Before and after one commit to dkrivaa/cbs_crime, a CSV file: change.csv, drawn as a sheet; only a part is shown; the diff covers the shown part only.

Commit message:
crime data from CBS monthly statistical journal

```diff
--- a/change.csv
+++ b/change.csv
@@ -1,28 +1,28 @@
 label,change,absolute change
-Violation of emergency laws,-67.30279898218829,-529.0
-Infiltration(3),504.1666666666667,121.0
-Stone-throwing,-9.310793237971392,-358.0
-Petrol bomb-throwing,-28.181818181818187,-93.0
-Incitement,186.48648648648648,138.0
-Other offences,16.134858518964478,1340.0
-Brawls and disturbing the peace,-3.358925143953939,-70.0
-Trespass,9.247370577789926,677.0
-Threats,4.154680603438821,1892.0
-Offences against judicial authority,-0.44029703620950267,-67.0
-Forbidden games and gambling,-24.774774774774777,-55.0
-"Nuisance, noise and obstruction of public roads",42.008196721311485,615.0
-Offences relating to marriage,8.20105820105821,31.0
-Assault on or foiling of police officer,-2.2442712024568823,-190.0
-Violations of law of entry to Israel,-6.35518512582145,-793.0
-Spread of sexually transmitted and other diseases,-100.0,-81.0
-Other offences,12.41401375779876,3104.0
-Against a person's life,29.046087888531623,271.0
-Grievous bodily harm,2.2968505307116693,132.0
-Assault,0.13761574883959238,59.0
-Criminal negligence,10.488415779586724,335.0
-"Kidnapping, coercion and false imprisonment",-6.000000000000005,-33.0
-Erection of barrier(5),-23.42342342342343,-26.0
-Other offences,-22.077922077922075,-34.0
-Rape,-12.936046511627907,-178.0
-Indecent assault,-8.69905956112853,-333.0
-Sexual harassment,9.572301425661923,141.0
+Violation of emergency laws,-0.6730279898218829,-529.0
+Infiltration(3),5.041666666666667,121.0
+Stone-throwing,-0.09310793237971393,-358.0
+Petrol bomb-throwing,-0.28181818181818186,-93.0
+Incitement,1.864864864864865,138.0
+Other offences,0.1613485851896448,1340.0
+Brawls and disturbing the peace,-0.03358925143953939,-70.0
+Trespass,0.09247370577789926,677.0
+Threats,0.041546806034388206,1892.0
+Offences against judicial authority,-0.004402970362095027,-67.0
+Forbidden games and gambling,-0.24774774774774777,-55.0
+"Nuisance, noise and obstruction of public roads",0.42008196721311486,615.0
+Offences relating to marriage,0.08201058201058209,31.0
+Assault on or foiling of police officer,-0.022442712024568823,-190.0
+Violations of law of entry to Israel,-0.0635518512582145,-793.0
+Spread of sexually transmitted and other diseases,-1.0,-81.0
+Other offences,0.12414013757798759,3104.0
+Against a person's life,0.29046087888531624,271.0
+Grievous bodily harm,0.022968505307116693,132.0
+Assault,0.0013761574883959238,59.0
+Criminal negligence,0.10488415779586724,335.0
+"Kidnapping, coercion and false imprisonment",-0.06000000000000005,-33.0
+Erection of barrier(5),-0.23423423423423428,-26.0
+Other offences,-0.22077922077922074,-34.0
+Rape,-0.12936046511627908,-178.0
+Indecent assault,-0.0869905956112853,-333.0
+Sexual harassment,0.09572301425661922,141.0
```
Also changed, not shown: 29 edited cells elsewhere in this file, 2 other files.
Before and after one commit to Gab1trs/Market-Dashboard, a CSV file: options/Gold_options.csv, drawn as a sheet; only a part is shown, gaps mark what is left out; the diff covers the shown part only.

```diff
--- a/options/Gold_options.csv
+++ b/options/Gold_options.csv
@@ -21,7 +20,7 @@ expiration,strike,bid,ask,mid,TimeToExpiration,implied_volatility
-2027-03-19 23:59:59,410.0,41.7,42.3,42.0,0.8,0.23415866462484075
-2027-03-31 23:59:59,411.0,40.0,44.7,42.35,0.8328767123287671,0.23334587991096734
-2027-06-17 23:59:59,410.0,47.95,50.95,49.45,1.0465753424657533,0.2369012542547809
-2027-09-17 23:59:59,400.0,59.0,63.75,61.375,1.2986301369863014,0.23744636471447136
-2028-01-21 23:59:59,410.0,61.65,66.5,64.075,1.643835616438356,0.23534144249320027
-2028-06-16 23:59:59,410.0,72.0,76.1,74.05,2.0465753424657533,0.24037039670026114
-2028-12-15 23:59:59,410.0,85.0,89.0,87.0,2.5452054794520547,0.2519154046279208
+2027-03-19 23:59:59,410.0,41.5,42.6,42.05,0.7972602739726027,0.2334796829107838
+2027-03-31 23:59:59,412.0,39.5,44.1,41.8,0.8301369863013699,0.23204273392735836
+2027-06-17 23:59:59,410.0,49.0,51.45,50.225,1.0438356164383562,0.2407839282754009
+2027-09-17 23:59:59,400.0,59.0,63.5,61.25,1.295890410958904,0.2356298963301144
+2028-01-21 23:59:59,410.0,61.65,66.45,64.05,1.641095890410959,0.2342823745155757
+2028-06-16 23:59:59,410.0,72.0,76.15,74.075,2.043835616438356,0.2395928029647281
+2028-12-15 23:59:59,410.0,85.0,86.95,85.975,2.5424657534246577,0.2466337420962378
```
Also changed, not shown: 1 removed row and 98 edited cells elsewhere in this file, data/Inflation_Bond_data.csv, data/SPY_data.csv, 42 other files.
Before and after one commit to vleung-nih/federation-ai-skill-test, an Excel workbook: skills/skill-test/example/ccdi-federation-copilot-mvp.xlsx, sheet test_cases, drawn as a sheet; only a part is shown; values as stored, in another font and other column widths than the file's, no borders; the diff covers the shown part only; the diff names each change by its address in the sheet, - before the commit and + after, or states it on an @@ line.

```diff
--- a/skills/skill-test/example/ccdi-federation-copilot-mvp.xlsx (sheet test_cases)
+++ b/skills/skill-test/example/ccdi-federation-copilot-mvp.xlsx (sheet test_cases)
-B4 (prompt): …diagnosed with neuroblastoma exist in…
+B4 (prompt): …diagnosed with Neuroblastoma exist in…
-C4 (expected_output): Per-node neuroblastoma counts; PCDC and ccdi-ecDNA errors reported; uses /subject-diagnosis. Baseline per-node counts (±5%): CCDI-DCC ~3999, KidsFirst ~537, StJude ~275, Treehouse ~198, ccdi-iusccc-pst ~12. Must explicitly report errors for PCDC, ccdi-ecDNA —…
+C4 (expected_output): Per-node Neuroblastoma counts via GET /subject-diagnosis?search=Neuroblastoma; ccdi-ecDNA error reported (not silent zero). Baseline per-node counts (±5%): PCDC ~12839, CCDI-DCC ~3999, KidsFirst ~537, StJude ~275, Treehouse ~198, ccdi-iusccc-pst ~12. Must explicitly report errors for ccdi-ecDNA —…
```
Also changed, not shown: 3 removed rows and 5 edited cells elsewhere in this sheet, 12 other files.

+ + +

## EXERCISE DIRECTIONS
Search the material above for the word "elsewhere", then copy each line that holds it.

## ANSWER TO THIS EXERCISE
Also changed, not shown: 29 edited cells elsewhere in this file, 2 other files.
Also changed, not shown: 1 removed row and 98 edited cells elsewhere in this file, data/Inflation_Bond_data.csv, data/SPY_data.csv, 42 other files.
Also changed, not shown: 3 removed rows and 5 edited cells elsewhere in this sheet, 12 other files.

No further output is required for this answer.